__Exercise brief__: Show every line of the data that contains the string "roast".

▬▬▬▬▬▬

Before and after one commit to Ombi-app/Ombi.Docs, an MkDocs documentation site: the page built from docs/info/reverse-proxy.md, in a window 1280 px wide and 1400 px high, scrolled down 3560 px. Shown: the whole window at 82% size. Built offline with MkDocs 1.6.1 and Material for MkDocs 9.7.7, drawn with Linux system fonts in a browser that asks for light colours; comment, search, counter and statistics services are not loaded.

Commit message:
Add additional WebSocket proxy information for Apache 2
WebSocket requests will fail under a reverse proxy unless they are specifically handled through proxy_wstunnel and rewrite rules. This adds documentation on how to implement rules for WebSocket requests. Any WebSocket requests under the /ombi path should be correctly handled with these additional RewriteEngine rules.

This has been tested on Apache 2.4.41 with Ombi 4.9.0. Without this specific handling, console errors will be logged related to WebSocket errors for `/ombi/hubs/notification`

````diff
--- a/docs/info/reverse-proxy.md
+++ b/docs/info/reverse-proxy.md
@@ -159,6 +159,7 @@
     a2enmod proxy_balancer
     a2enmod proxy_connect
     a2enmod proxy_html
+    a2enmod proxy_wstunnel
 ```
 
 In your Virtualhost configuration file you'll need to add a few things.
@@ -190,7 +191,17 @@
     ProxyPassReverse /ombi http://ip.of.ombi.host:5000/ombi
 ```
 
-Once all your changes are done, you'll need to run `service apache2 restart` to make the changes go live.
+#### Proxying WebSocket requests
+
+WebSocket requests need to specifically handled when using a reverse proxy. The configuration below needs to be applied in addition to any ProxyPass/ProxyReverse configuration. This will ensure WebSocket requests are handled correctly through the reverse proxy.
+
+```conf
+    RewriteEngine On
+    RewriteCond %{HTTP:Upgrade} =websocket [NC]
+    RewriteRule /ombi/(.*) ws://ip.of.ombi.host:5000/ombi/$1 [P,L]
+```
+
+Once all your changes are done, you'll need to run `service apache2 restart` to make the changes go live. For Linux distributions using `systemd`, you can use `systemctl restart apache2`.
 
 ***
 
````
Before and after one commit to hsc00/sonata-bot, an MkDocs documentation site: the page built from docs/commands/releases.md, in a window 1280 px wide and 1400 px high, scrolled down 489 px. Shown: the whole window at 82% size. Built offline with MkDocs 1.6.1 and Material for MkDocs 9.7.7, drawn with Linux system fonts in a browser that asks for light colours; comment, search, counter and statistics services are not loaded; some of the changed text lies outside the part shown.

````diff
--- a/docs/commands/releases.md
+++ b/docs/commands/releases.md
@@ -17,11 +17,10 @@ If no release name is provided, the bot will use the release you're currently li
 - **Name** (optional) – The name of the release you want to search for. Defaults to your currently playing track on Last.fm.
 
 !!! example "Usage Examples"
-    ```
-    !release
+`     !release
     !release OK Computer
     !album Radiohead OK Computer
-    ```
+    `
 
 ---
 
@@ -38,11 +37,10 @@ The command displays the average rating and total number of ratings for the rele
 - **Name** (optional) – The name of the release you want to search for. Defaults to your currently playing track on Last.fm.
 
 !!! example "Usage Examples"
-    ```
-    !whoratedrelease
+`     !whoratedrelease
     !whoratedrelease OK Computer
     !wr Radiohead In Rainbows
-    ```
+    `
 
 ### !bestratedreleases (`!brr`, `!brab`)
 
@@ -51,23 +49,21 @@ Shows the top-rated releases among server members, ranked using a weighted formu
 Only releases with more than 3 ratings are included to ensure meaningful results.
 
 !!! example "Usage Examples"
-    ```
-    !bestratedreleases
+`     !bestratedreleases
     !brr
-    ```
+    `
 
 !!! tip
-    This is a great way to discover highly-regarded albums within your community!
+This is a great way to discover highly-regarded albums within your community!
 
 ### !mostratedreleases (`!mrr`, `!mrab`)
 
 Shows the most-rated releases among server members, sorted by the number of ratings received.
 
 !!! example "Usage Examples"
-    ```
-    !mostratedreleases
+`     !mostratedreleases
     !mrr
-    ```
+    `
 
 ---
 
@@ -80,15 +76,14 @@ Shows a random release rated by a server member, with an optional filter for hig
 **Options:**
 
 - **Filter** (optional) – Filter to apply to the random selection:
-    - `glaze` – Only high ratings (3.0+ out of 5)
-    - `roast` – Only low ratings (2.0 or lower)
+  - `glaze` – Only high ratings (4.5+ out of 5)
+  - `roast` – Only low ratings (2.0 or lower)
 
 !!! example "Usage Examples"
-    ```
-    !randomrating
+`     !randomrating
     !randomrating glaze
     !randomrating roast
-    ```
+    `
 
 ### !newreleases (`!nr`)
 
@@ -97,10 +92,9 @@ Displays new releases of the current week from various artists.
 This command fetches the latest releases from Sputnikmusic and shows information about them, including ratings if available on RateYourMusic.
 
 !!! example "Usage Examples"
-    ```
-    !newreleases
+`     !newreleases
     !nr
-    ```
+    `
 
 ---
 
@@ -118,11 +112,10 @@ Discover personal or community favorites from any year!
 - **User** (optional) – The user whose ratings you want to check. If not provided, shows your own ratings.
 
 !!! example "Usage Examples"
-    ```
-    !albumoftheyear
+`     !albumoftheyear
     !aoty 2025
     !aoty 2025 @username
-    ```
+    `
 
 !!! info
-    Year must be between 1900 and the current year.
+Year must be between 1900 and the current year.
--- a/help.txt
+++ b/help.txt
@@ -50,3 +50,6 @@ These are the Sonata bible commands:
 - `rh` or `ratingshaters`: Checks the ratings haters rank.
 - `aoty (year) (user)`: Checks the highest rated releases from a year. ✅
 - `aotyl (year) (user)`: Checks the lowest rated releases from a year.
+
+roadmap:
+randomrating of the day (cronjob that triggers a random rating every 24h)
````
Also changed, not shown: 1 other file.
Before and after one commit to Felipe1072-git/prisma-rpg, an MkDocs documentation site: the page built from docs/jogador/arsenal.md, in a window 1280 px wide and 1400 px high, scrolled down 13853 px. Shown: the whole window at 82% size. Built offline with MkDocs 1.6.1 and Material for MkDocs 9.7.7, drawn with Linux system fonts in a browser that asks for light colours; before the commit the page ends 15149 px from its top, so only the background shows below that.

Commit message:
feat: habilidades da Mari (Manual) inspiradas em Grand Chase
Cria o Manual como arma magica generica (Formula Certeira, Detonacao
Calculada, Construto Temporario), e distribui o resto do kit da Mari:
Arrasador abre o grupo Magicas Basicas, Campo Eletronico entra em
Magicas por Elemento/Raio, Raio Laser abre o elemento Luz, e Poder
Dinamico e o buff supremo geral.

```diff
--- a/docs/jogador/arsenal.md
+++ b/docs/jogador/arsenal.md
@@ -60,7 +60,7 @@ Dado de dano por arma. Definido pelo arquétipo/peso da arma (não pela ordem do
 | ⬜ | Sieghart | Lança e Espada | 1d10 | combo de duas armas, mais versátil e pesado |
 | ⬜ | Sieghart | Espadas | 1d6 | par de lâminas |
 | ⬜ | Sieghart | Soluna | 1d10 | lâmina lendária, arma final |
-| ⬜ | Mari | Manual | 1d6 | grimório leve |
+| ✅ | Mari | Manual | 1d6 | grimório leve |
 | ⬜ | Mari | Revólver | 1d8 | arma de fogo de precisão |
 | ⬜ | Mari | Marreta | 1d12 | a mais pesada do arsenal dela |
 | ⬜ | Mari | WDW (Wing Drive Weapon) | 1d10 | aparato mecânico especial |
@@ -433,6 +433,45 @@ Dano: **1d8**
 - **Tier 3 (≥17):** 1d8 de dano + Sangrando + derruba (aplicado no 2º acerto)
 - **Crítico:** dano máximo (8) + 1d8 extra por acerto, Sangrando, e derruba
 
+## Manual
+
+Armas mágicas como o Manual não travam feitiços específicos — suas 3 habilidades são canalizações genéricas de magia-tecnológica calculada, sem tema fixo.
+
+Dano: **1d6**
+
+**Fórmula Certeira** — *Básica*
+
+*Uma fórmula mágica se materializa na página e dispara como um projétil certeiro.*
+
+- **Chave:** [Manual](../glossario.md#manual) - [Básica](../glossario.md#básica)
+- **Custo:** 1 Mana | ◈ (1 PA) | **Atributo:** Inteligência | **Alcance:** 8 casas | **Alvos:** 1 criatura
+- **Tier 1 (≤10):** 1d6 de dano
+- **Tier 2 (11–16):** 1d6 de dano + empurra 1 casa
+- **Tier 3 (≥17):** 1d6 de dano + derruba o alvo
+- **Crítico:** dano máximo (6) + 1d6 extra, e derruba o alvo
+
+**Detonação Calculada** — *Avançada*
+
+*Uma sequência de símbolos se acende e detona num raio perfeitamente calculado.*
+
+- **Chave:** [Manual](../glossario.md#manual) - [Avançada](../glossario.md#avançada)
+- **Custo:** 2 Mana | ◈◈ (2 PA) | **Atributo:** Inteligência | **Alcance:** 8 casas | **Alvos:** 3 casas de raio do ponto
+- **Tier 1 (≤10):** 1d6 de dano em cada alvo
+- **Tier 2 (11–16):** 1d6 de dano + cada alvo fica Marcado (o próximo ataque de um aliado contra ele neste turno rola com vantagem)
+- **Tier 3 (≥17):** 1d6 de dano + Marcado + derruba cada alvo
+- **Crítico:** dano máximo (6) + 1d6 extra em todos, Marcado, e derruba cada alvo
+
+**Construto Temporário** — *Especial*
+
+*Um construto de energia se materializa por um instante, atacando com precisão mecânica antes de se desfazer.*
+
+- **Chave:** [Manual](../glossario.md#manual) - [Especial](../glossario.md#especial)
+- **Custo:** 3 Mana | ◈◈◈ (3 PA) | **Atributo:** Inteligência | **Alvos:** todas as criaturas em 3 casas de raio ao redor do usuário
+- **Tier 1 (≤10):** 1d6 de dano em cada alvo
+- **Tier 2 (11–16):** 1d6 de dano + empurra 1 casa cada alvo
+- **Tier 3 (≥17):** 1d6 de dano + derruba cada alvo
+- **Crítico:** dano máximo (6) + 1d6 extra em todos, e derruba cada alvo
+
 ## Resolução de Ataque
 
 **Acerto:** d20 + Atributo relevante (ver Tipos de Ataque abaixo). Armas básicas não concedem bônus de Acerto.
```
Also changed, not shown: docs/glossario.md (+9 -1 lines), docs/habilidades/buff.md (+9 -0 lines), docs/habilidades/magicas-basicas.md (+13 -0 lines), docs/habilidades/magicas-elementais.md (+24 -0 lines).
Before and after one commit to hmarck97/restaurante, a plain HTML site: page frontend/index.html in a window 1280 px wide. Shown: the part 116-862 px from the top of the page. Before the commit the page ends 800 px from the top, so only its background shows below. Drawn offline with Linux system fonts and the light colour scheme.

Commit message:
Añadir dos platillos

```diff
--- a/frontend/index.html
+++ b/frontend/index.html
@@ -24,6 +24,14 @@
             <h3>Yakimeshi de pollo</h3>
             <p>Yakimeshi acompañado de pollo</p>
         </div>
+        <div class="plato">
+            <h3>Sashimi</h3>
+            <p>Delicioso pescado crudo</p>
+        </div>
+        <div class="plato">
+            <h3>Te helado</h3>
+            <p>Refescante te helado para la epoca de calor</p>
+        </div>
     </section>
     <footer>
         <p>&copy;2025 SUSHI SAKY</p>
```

▬▬▬▬▬▬

__Response__:
-    - `roast` – Only low ratings (2.0 or lower)
+  - `roast` – Only low ratings (2.0 or lower)
     !randomrating roast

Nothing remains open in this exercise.